6.4 L Hemi V8 (410 hp / 429 lb ft of torque) for 2014 to current model year

5.7 L Hemi V8 (383 hp / 400 lb ft of torque) for 2010 - 2013 model years

5.7 L Hemi V8 (345 hp / 375 lb ft of torque) for 2005 - 2009 model years


A six speed G56 manual transmission was standard, with an automatic transmission optional. As of 2010 the manual transmission is no longer an option. 2012 models have the 66RFE 6 speed automatic transmission, instead of the 545RFE 5 speed automatic in the previous models. As of 2019 a 8HP75-LCA 8 speed automatic from ZF is standard.

Transfer case[edit]

The transfer case was a New Venture 271 and had a 2.72:1 low range gear ratio. A transfer case skid plate was and is standard equipment. A manual shift-on-the-fly transfer case is the only available, the electronic shift on-the-fly has never been an option. As of the 2012 model year, the transfer case has changed to a Borg-Warner 44-47 manual shift-on-the fly. Low range is now 2.64:1.


The axles are manufactured by American Axle & Manufacturing, Inc. The front is an AAM 9.25 and the rear is a hybrid AAM 10.5 with the larger axle shafts from the AAM 11.5. Despite the fact the axles have locking differentials, the rear axle is also a helical-type limited slip differential when unlocked. The axles are only available with a 4.56:1 gear ratio. Non Power Wagon 2500 Ram trucks only have 3.42:1, 3.73:1, or 4.10:1 gear ratios. 2010 models (along with other Ram trucks) received larger universal joints.

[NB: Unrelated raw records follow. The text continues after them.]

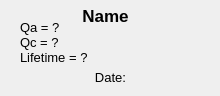
The window that sbndprmdaq/data_display.ui (marcodeltutto/SBNDPurityMonitorDAQ) describes before a commit, drawn with Qt 5.
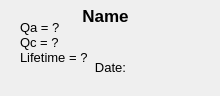
The same window after the commit.

Commit message: More space for text

What changed in the file:
```diff
--- a/sbndprmdaq/data_display.ui
+++ b/sbndprmdaq/data_display.ui
@@ -63,7 +63,7 @@
     <property name="geometry">
      <rect>
       <x>10</x>
-      <y>70</y>
+      <y>60</y>
       <width>201</width>
       <height>16</height>
      </rect>
```
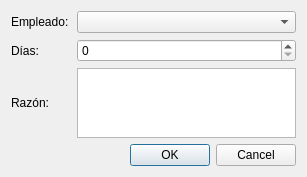
The window that windows/AdmDaysDialog.ui (santichialvo/holidaysAdministrator) describes before a commit, drawn with Qt 5.
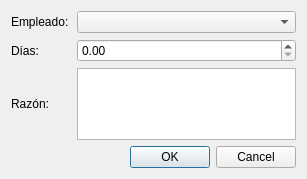
The same window after the commit. Icons and pictures are not drawn.

Diff of the .ui file:
```diff
--- a/windows/AdmDaysDialog.ui
+++ b/windows/AdmDaysDialog.ui
@@ -7,7 +7,7 @@
     <x>0</x>
     <y>0</y>
     <width>307</width>
-    <height>176</height>
+    <height>179</height>
    </rect>
   </property>
   <property name="windowTitle">
@@ -83,9 +83,6 @@
    <item row="1" column="4">
     <widget class="QComboBox" name="employee_comboBox"/>
    </item>
-   <item row="2" column="4">
-    <widget class="QSpinBox" name="days_spinBox"/>
-   </item>
    <item row="3" column="4">
     <widget class="QPlainTextEdit" name="razon_plainTextEdit"/>
    </item>
@@ -96,6 +93,13 @@
      </property>
     </widget>
    </item>
+   <item row="2" column="4">
+    <widget class="QDoubleSpinBox" name="days_doubleSpinBox">
+     <property name="singleStep">
+      <double>0.500000000000000</double>
+     </property>
+    </widget>
+   </item>
   </layout>
  </widget>
  <resources>
```
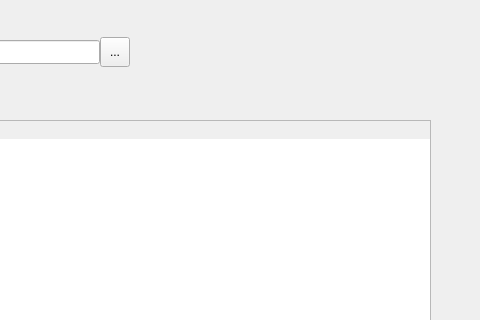
Before: the Qt Designer form app/mainwindow.ui in AlexeyScherbakov2021/Remont, drawn with Qt 5; both pictures show x 320 to 800 and y 0 to 320 of the 800 by 600 pixel window.
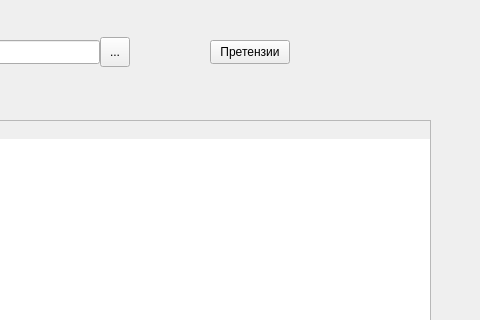
After: the same form once the commit is applied.

The edit to the form file:
```diff
--- a/app/mainwindow.ui
+++ b/app/mainwindow.ui
@@ -143,6 +143,19 @@
      </property>
     </column>
    </widget>
+   <widget class="QPushButton" name="pbClaim">
+    <property name="geometry">
+     <rect>
+      <x>530</x>
+      <y>40</y>
+      <width>80</width>
+      <height>24</height>
+     </rect>
+    </property>
+    <property name="text">
+     <string>Претензии</string>
+    </property>
+   </widget>
   </widget>
   <widget class="QMenuBar" name="menubar">
    <property name="geometry">
```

2012 Weight ratings:

  • GVWR - 8510 lb
  • GCWR - 17,000 lb
  • GAWR (front) - 4500 lb
  • GAWR (rear) - 6200 lb
  • Max payload - 1880 lb
  • Max towing - 10,250 lb
  • Curb weight - 6800 lb

2013 updates[edit]

The New Venture Gear transfer case is replaced by a Borg-Warner unit. Interior updated ala 1500 Rams.

2014 updates[edit]

The RAM Power Wagon will have a 6.4 Hemi V8 as the standard engine; the 5.7 Hemi V8 goes away. The 6.4 has 410 horsepower and is also available in standard Rams. The transmission and transfer case remain unchanged (Borg Warner 44-47). The axle gears change from 4.56:1 gear ratios to 4:10 gear ratios. The rear axle is now a 11.5 AAM axle (with selectable locker). The rear suspension now has a 5-link coil spring arrangement instead of leaf springs. The front suspension has been changed to a radius arm arrangement (3-link) instead of the 5-link used since 2005. Tires are now Goodyear Duratracs.

See also[edit]


External links[edit]